• Assigned task
Each line of the material holding the word "else" must be identified and copied.

• Records supplied
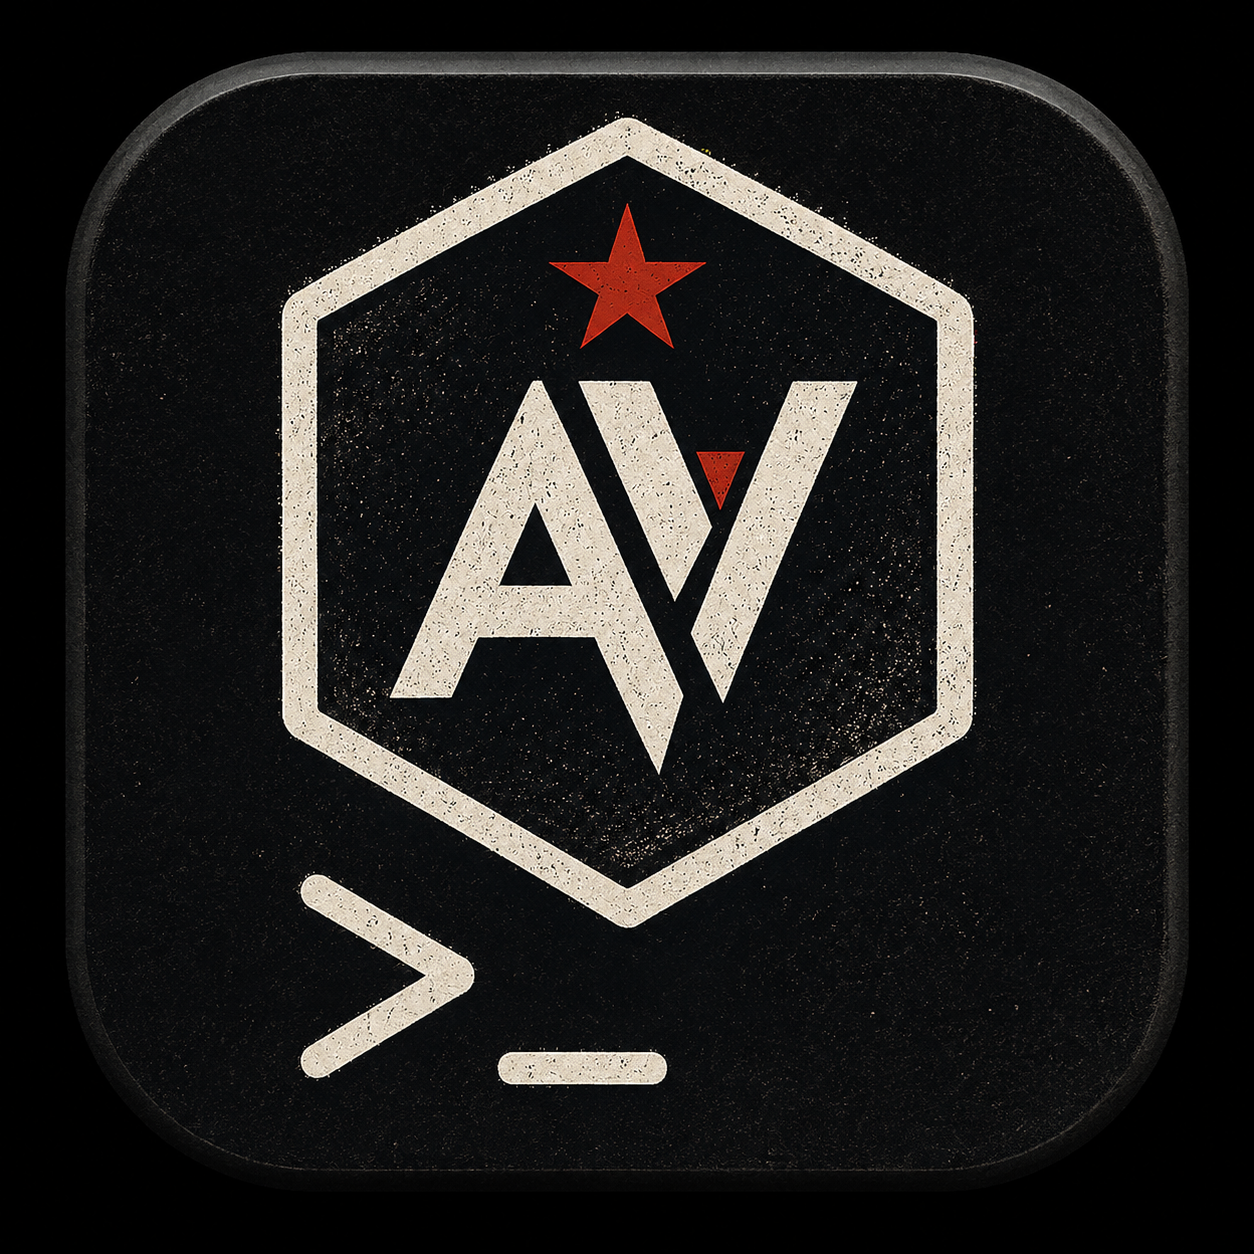
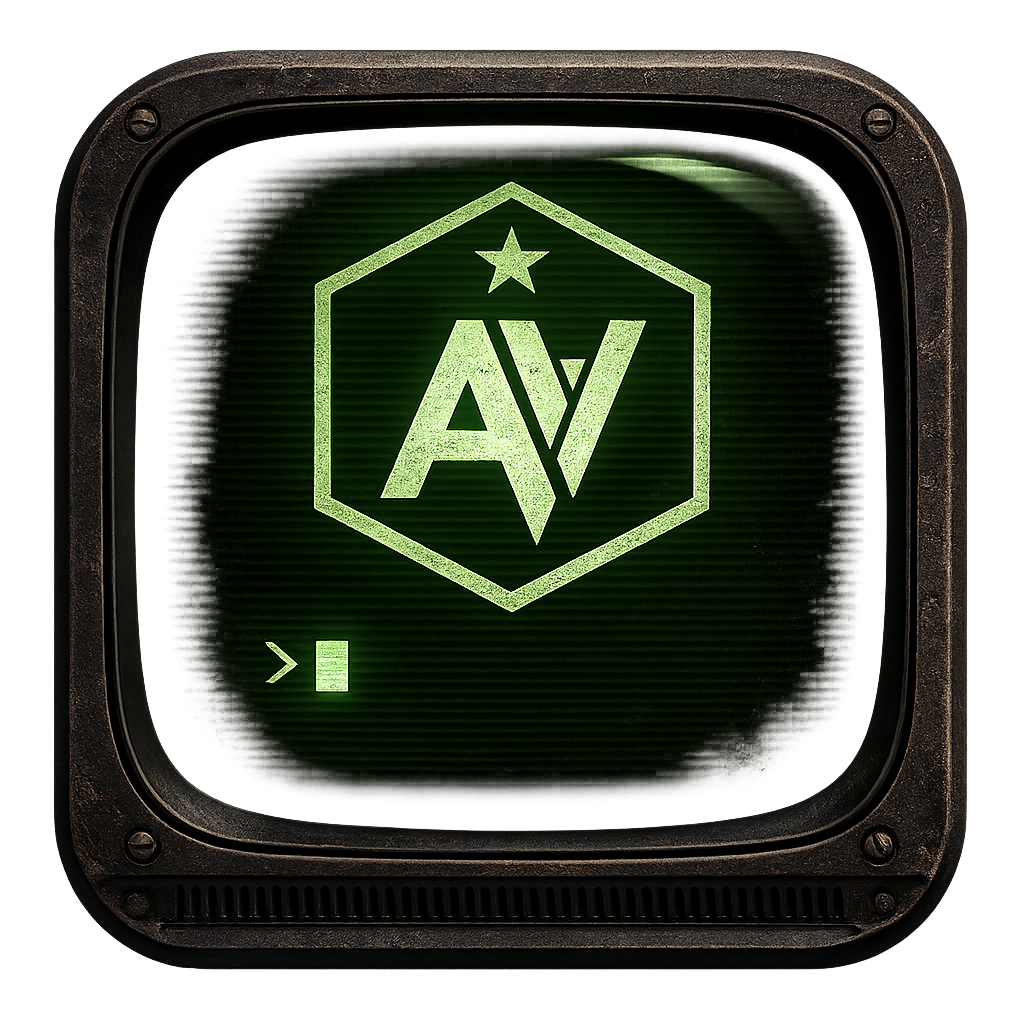
WIP

diff --git a/src/app/Ansi.swift b/src/app/Ansi.swift
@@ -21,76 +21,60 @@ enum Ansi {
     final class StyledTextRenderer {
         private var pending = ""
         private var style = TextStyle()
-        private var shouldSkipNextLineFeed = false
+        private var lines: [[Cell]] = [[]]
+        private var cursorRow = 0
+        private var cursorCol = 0
+        private var savedCursorRow = 0
+        private var savedCursorCol = 0
 
         func reset() {
             pending.removeAll()
             style = TextStyle()
-            shouldSkipNextLineFeed = false
+            lines = [[]]
+            cursorRow = 0
+            cursorCol = 0
+            savedCursorRow = 0
+            savedCursorCol = 0
         }
 
         func process(_ text: String) -> StyledOutput {
             let scalars = Array((pending + text).unicodeScalars)
             pending.removeAll()
 
-            let attributed = NSMutableAttributedString()
-            var plain = ""
-            var run = ""
-
-            func appendVisible(_ value: String) {
-                plain.append(value)
-                run.append(value)
-            }
-
-            func flushRun() {
-                guard !run.isEmpty else { return }
-                attributed.append(NSAttributedString(string: run, attributes: style.attributes()))
-                run.removeAll()
-            }
-
             var index = 0
             while index < scalars.count {
                 let scalar = scalars[index]
-                if shouldSkipNextLineFeed, scalar.value != 0x0A {
-                    shouldSkipNextLineFeed = false
-                }
 
                 switch scalar.value {
                 case 0x1B:
-                    flushRun()
                     guard processEscape(scalars, index: &index) else {
                         pending = String(String.UnicodeScalarView(scalars[index...]))
                         index = scalars.count
                         continue
                     }
+                case 0x07:
+                    index += 1
+                case 0x08:
+                    cursorCol = max(0, cursorCol - 1)
+                    index += 1
                 case 0x09:
-                    appendVisible("\t")
+                    put("\t")
                     index += 1
                 case 0x0A, 0x0B, 0x0C:
-                    if shouldSkipNextLineFeed, scalar.value == 0x0A {
-                        shouldSkipNextLineFeed = false
-                    } else {
-                        appendVisible("\n")
-                    }
+                    lineFeed()
                     index += 1
                 case 0x0D:
-                    appendVisible("\n")
+                    cursorCol = 0
                     index += 1
-                    if scalars.indices.contains(index), scalars[index].value == 0x0A {
-                        index += 1
-                    } else if index == scalars.count {
-                        shouldSkipNextLineFeed = true
-                    }
                 case 0x00..<0x20, 0x7F:
                     index += 1
                 default:
-                    appendVisible(String(scalar))
+                    put(String(scalar))
                     index += 1
                 }
             }
 
-            flushRun()
-            return StyledOutput(plainText: plain, attributedText: attributed)
+            return renderedOutput()
         }
 
         private func processEscape(_ scalars: [Unicode.Scalar], index: inout Int) -> Bool {
@@ -103,9 +87,7 @@ enum Ansi {
                     let value = scalars[cursor].value
                     if value >= 0x40 && value <= 0x7E {
                         let body = String(String.UnicodeScalarView(scalars[(index + 2)..<cursor]))
-                        if scalars[cursor] == "m" {
-                            style.applySGR(parseParameters(body))
-                        }
+                        handleCSI(body: body, final: Character(String(scalars[cursor])))
                         index = cursor + 1
                         return true
                     }
@@ -139,8 +121,188 @@ enum Ansi {
                 return true
             }
 
+            switch introducer {
+            case "7":
+                saveCursor()
+            case "8":
+                restoreCursor()
+            case "D":
+                lineFeed()
+            case "E":
+                cursorCol = 0
+                lineFeed()
+            case "M":
+                cursorRow = max(0, cursorRow - 1)
+            case "c":
+                reset()
+            default:
+                break
+            }
             index += 2
             return true
+        }
+
+        private func handleCSI(body: String, final: Character) {
+            let privateMode = body.first == "?"
+            guard !privateMode else { return }
+
+            let parameters = parseParameters(body)
+            switch final {
+            case "A":
+                cursorRow = max(0, cursorRow - parameter(parameters, at: 0, defaultValue: 1))
+            case "B":
+                cursorRow += parameter(parameters, at: 0, defaultValue: 1)
+                ensureCursorRow()
+            case "C":
+                cursorCol += parameter(parameters, at: 0, defaultValue: 1)
+            case "D":
+                cursorCol = max(0, cursorCol - parameter(parameters, at: 0, defaultValue: 1))
+            case "E":
+                cursorRow += parameter(parameters, at: 0, defaultValue: 1)
+                cursorCol = 0
+                ensureCursorRow()
+            case "F":
+                cursorRow = max(0, cursorRow - parameter(parameters, at: 0, defaultValue: 1))
+                cursorCol = 0
+            case "G":
+                cursorCol = max(0, parameter(parameters, at: 0, defaultValue: 1) - 1)
+            case "H", "f":
+                cursorRow = max(0, parameter(parameters, at: 0, defaultValue: 1) - 1)
+                cursorCol = max(0, parameter(parameters, at: 1, defaultValue: 1) - 1)
+                ensureCursorRow()
+            case "J":
+                eraseDisplay(parameter(parameters, at: 0, defaultValue: 0))
+            case "K":
+                eraseLine(parameter(parameters, at: 0, defaultValue: 0))
+            case "X":
+                eraseCharacters(parameter(parameters, at: 0, defaultValue: 1))
+            case "m":
+                style.applySGR(parameters)
+            case "s":
+                saveCursor()
+            case "u":
+                restoreCursor()
+            default:
+                break
+            }
+        }
+
+        private func put(_ value: String) {
+            ensureCursorRow()
+            while lines[cursorRow].count < cursorCol {
+                lines[cursorRow].append(Cell(text: " ", style: style))
+            }
+            if cursorCol < lines[cursorRow].count {
+                lines[cursorRow][cursorCol] = Cell(text: value, style: style)
+            } else {
+                lines[cursorRow].append(Cell(text: value, style: style))
+            }
+            cursorCol += 1
+        }
+
+        private func lineFeed() {
+            cursorRow += 1
+            cursorCol = 0
+            ensureCursorRow()
+        }
+
+        private func ensureCursorRow() {
+            while cursorRow >= lines.count {
+                lines.append([])
+            }
+        }
+
+        private func eraseDisplay(_ mode: Int) {
+            switch mode {
+            case 0:
+                eraseLine(0)
+                if cursorRow + 1 < lines.count {
+                    lines.removeSubrange((cursorRow + 1)..<lines.count)
+                }
+            case 1:
+                eraseLine(1)
+                if cursorRow > 0 {
+                    for row in 0..<cursorRow {
+                        lines[row] = []
+                    }
+                }
+            case 2, 3:
+                lines = [[]]
+                cursorRow = 0
+                cursorCol = 0
+            default:
+                break
+            }
+        }
+
+        private func eraseLine(_ mode: Int) {
+            ensureCursorRow()
+            switch mode {
+            case 0:
+                if cursorCol < lines[cursorRow].count {
+                    lines[cursorRow].removeSubrange(cursorCol..<lines[cursorRow].count)
+                }
+            case 1:
+                while lines[cursorRow].count <= cursorCol {
+                    lines[cursorRow].append(Cell(text: " ", style: style))
+                }
+                for col in 0...cursorCol {
+                    lines[cursorRow][col] = Cell(text: " ", style: style)
+                }
+            case 2:
+                lines[cursorRow] = []
+            default:
+                break
+            }
+        }
+
+        private func eraseCharacters(_ count: Int) {
+            guard count > 0 else { return }
+            ensureCursorRow()
+            let end = min(lines[cursorRow].count, cursorCol + count)
+            guard cursorCol < end else { return }
+            for col in cursorCol..<end {
+                lines[cursorRow][col] = Cell(text: " ", style: style)
+            }
+        }
+
+        private func saveCursor() {
+            savedCursorRow = cursorRow
+            savedCursorCol = cursorCol
+        }
+
+        private func restoreCursor() {
+            cursorRow = max(0, savedCursorRow)
+            cursorCol = max(0, savedCursorCol)
+            ensureCursorRow()
+        }
+
+        private func renderedOutput() -> StyledOutput {
+            let attributed = NSMutableAttributedString()
+            var plain = ""
+
+            for (rowIndex, line) in lines.enumerated() {
+                for cell in line {
+                    plain.append(cell.text)
+                    attributed.append(NSAttributedString(string: cell.text, attributes: cell.style.attributes()))
+                }
+                if rowIndex < lines.count - 1 {
+                    plain.append("\n")
+                    attributed.append(NSAttributedString(string: "\n", attributes: TextStyle().attributes()))
+                }
+            }
+
+            return StyledOutput(plainText: plain, attributedText: attributed)
+        }
+
+        private func parameter(_ parameters: [Int?], at index: Int, defaultValue: Int) -> Int {
+            guard parameters.indices.contains(index),
+                  let value = parameters[index],
+                  value != 0
+            else {
+                return defaultValue
+            }
+            return value
         }
     }
 

diff --git a/src/app/TerminalViewController.swift b/src/app/TerminalViewController.swift
@@ -1676,9 +1676,10 @@ final class TerminalViewController: NSViewController, NSTextViewDelegate {
             )
         } else {
             let rendered = tab.styledRenderer.process(text)
-            guard !rendered.plainText.isEmpty else { return }
-            tab.blocks[index].output += rendered.plainText
-            tab.blocks[index].attributedOutput.append(rendered.attributedText)
+            tab.blocks[index].output = rendered.plainText
+            tab.blocks[index].attributedOutput = NSMutableAttributedString(
+                attributedString: rendered.attributedText
+            )
         }
 
         tab.blockViews[activeBlockID]?.update(with: tab.blocks[index])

• Output below
-                guard !run.isEmpty else { return }
                     guard processEscape(scalars, index: &index) else {
-                    } else {
-                    } else if index == scalars.count {
+            guard !privateMode else { return }
+            } else {
+            guard count > 0 else { return }
+            guard cursorCol < end else { return }
+            else {
         } else {
-            guard !rendered.plainText.isEmpty else { return }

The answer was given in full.